──────── EXERCISE INPUTS ────────

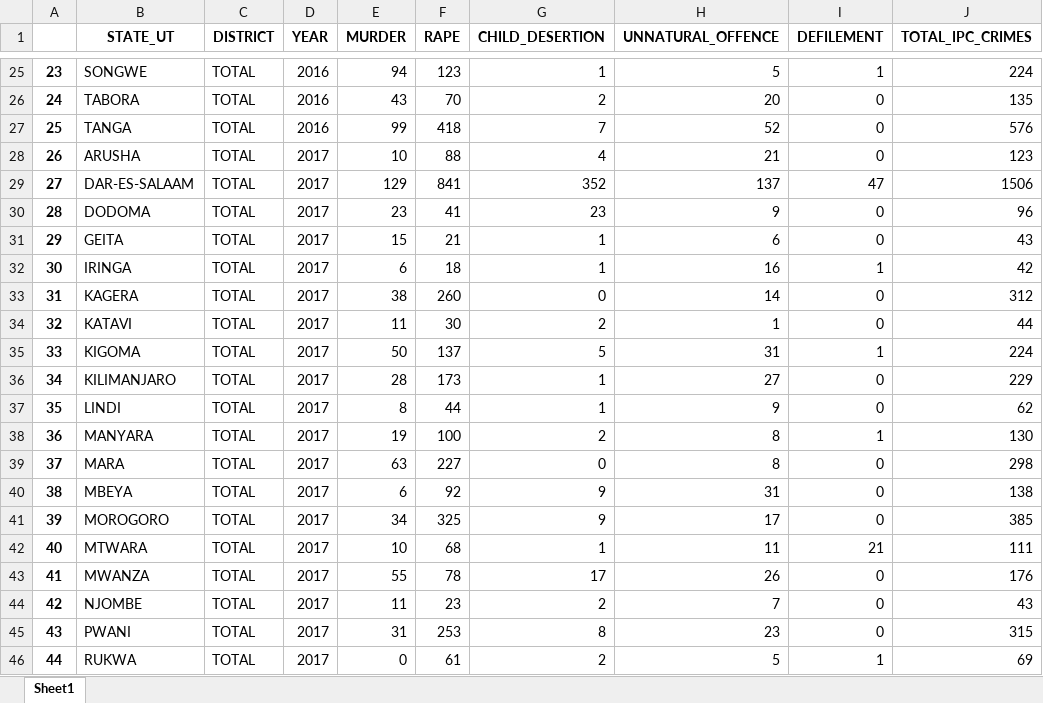
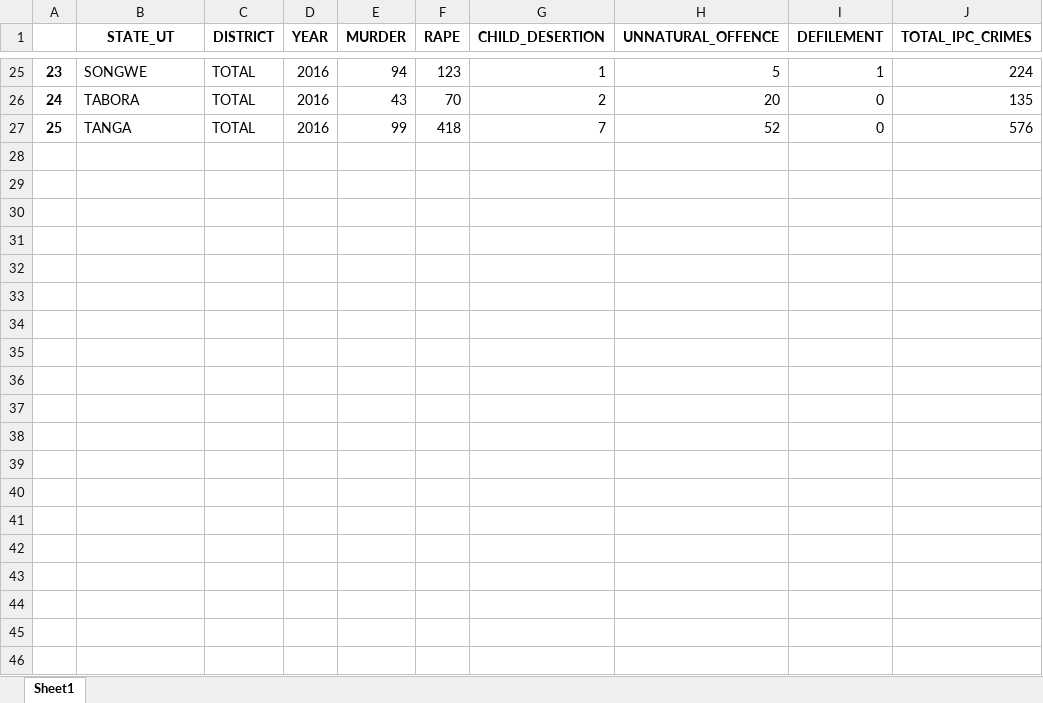
Before and after one commit to winnie-walter/crime-pattern-analysis, an Excel workbook: crime-patern/static/assets/fulldata/fulldata.xlsx, sheet Sheet1, drawn as a sheet; only a part is shown, gaps mark what is left out; values as stored, in another font and other column widths than the file's, no borders; the diff covers the shown part only; the diff names each change by its address in the sheet, - before the commit and + after, or states it on an @@ line.

```diff
--- a/crime-patern/static/assets/fulldata/fulldata.xlsx (sheet Sheet1)
+++ b/crime-patern/static/assets/fulldata/fulldata.xlsx (sheet Sheet1)
-row 28: 26 | ARUSHA | TOTAL | 2017 | 10 | 88 | 4 | 21 | 0 | 123
-row 29: 27 | DAR-ES-SALAAM | TOTAL | 2017 | 129 | 841 | 352 | 137 | 47 | 1506
-row 30: 28 | DODOMA | TOTAL | 2017 | 23 | 41 | 23 | 9 | 0 | 96
-row 31: 29 | GEITA | TOTAL | 2017 | 15 | 21 | 1 | 6 | 0 | 43
-row 32: 30 | IRINGA | TOTAL | 2017 | 6 | 18 | 1 | 16 | 1 | 42
-row 33: 31 | KAGERA | TOTAL | 2017 | 38 | 260 | 0 | 14 | 0 | 312
-row 34: 32 | KATAVI | TOTAL | 2017 | 11 | 30 | 2 | 1 | 0 | 44
-row 35: 33 | KIGOMA | TOTAL | 2017 | 50 | 137 | 5 | 31 | 1 | 224
-row 36: 34 | KILIMANJARO | TOTAL | 2017 | 28 | 173 | 1 | 27 | 0 | 229
-row 37: 35 | LINDI | TOTAL | 2017 | 8 | 44 | 1 | 9 | 0 | 62
-row 38: 36 | MANYARA | TOTAL | 2017 | 19 | 100 | 2 | 8 | 1 | 130
-row 39: 37 | MARA | TOTAL | 2017 | 63 | 227 | 0 | 8 | 0 | 298
-row 40: 38 | MBEYA | TOTAL | 2017 | 6 | 92 | 9 | 31 | 0 | 138
-row 41: 39 | MOROGORO | TOTAL | 2017 | 34 | 325 | 9 | 17 | 0 | 385
-row 42: 40 | MTWARA | TOTAL | 2017 | 10 | 68 | 1 | 11 | 21 | 111
-row 43: 41 | MWANZA | TOTAL | 2017 | 55 | 78 | 17 | 26 | 0 | 176
-row 44: 42 | NJOMBE | TOTAL | 2017 | 11 | 23 | 2 | 7 | 0 | 43
-row 45: 43 | PWANI | TOTAL | 2017 | 31 | 253 | 8 | 23 | 0 | 315
-row 46: 44 | RUKWA | TOTAL | 2017 | 0 | 61 | 2 | 5 | 1 | 69
```
Also changed, not shown: 33 removed rows elsewhere in this sheet, crime-patern/crime_data/crime2017.xlsx, crime-patern/processed_data/2016.xlsx, 30 other files.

────────

| WHAT THE TASK REQUIRES |
Search the data for the word "xlsx" and copy each line where it appears.

| RESULT FOR THIS EXERCISE |
Before and after one commit to winnie-walter/crime-pattern-analysis, an Excel workbook: crime-patern/static/assets/fulldata/fulldata.xlsx, sheet Sheet1, drawn as a sheet; only a part is shown, gaps mark what is left out; values as stored, in another font and other column widths than the file's, no borders; the diff covers the shown part only; the diff names each change by its address in the sheet, - before the commit and + after, or states it on an @@ line.
--- a/crime-patern/static/assets/fulldata/fulldata.xlsx (sheet Sheet1)
+++ b/crime-patern/static/assets/fulldata/fulldata.xlsx (sheet Sheet1)
Also changed, not shown: 33 removed rows elsewhere in this sheet, crime-patern/crime_data/crime2017.xlsx, crime-patern/processed_data/2016.xlsx, 30 other files.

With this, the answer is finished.